Quarantine Blues #3
Quarantine Blues #3
When everyone has a mask on it's hard to know if you're in the right place
So it’s Saturday and I’m standing here on the hard ground of the cemetery, hoping I’m in the right place because I came late, I didn’t want to be part of a funeral procession, but I wanted to come because I love Steve, whose father died the other day after a long time being sick and I know how hard it is to lose your father, no matter how long it takes for him to die. I only expected to know one other person there, but I can’t see her. I can’t approach any of the other mourners to ask if I’m at the right burial because, you know, COVID19 makes it hard to go up to anyone you don’t know especially if they’re wearing a mask.
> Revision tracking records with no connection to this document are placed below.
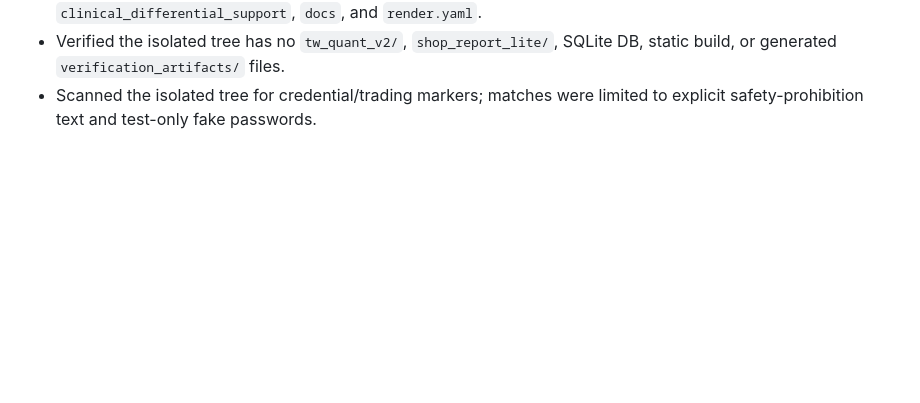
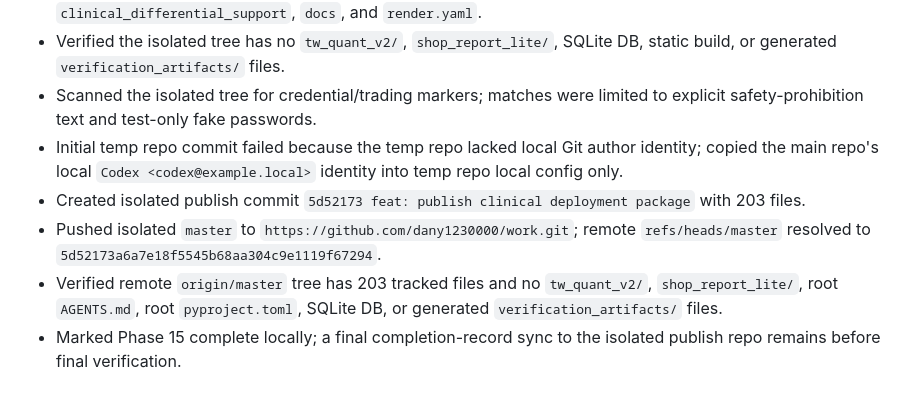
Before and after one commit to dany1230000/work, a Markdown page: .planning/2026-06-22-clinical-differential-support/progress.md, the part around the change. Drawn GitHub-style; blank space fills up the shorter version.

Commit message:
docs: record clinical GitHub publish completion

```diff
--- a/.planning/2026-06-22-clinical-differential-support/progress.md
+++ b/.planning/2026-06-22-clinical-differential-support/progress.md
@@ -1164,3 +1164,8 @@
 - Built a binary-safe isolated publish tree with 203 files and top-level entries limited to `.planning`, `clinical_differential_support`, `docs`, and `render.yaml`.
 - Verified the isolated tree has no `tw_quant_v2/`, `shop_report_lite/`, SQLite DB, static build, or generated `verification_artifacts/` files.
 - Scanned the isolated tree for credential/trading markers; matches were limited to explicit safety-prohibition text and test-only fake passwords.
+- Initial temp repo commit failed because the temp repo lacked local Git author identity; copied the main repo's local `Codex <codex@example.local>` identity into temp repo local config only.
+- Created isolated publish commit `5d52173 feat: publish clinical deployment package` with 203 files.
+- Pushed isolated `master` to `https://github.com/dany1230000/work.git`; remote `refs/heads/master` resolved to `5d52173a6a7e18f5545b68aa304c9e1119f67294`.
+- Verified remote `origin/master` tree has 203 tracked files and no `tw_quant_v2/`, `shop_report_lite/`, root `AGENTS.md`, root `pyproject.toml`, SQLite DB, or generated `verification_artifacts/` files.
+- Marked Phase 15 complete locally; a final completion-record sync to the isolated publish repo remains before final verification.
```
Also changed, not shown: .planning/2026-06-22-clinical-differential-support/task_plan.md (+2 -1 lines).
The family, which is sitting in folding chairs at the edge of the gravesite, also has masks on, so I couldn’t tell if Steve was one of them.
I feel like I’m in the right place. There’s the coffin, that at least looks familiar. There’s a priest saying how wonderful the person was, and he intoned prayers. Everyone seemed to know when to cross themselves, which they did so violently that birds started tweeting with surprise every time they felt the wind created by hands making a sign that is also a beg: “please God, whatever I’ve done I’m sorry and when I go please, please, please let me into heaven so I’ll see, ah…whoever it is that’s in the coffin.”
The priest sprinkles some holy water on the coffin and walks away, leaving it to what must be a family member to thank everyone for coming, and how much it would mean to Mike that they were all here.
Mike. Steve’s father’s name isn’t Mike.
It’s not polite to run away from a burial site, so I walk as fast as I can to my car and drive around the cemetery looking for a group of mourners gathered around a gravesite. When I couldn’t find any I pulled over and risked texting our mutual friend Susan who I thought must have been there behind a mask.
I got an immediate response. “The burial is Monday …”